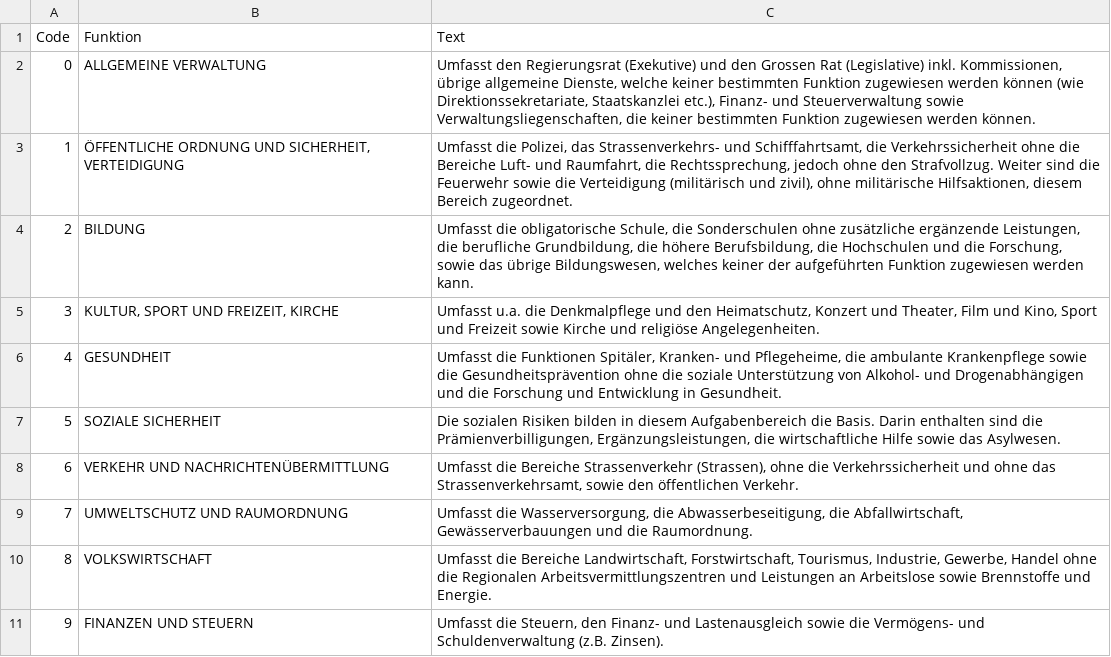
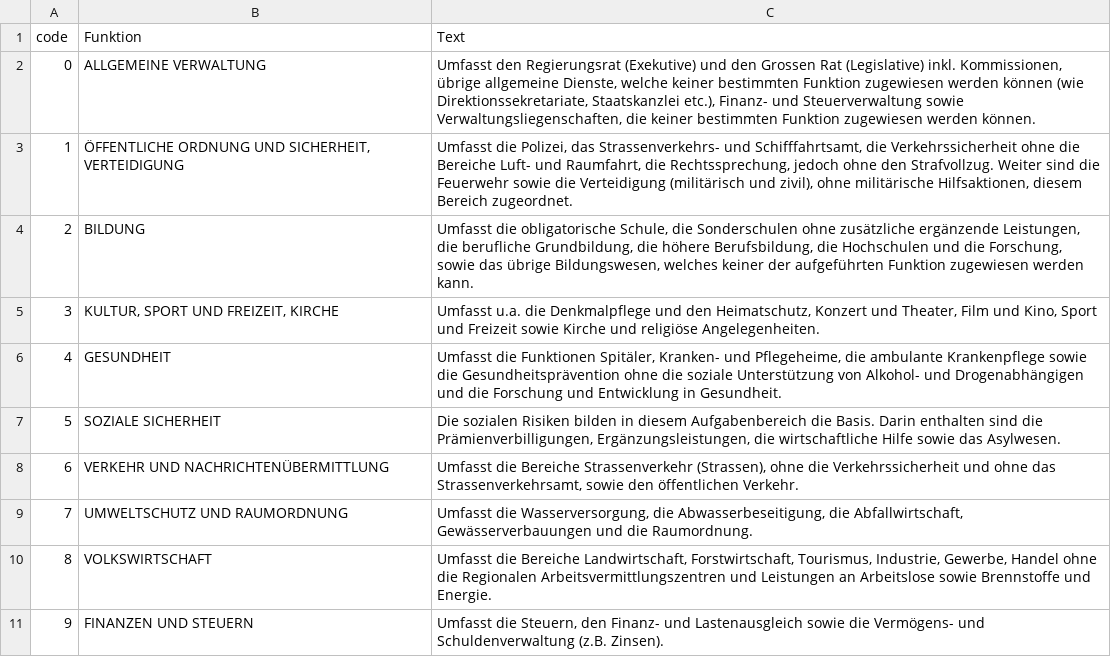
Before and after one commit to KeeTraxx/kanton-bern-finanzen, a CSV file: data/descriptions.csv, drawn as a sheet.

```diff
--- a/data/descriptions.csv
+++ b/data/descriptions.csv
@@ -1,2 +1,2 @@
-Code,Funktion,Text
+code,Funktion,Text
 0,ALLGEMEINE VERWALTUNG,"Umfasst den Regierungsrat (Exekutive) und den Grossen Rat (Legislative) inkl. Kommissionen, übrige allgemeine Dienste, welche keiner bestimmten Funktion zugewiesen werden können (wie Direktionssekretariate, Staatskanzlei etc.), Finanz- und Steuerverwaltung sowie Verwaltungsliegenschaften, die keiner bestimmten Funktion zugewiesen werden können."
```
Also changed, not shown: 5 other files.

Task prompt: When a line in the listing has the string "data" in it, return that line.

Completed exercise:
Before and after one commit to KeeTraxx/kanton-bern-finanzen, a CSV file: data/descriptions.csv, drawn as a sheet.
--- a/data/descriptions.csv
+++ b/data/descriptions.csv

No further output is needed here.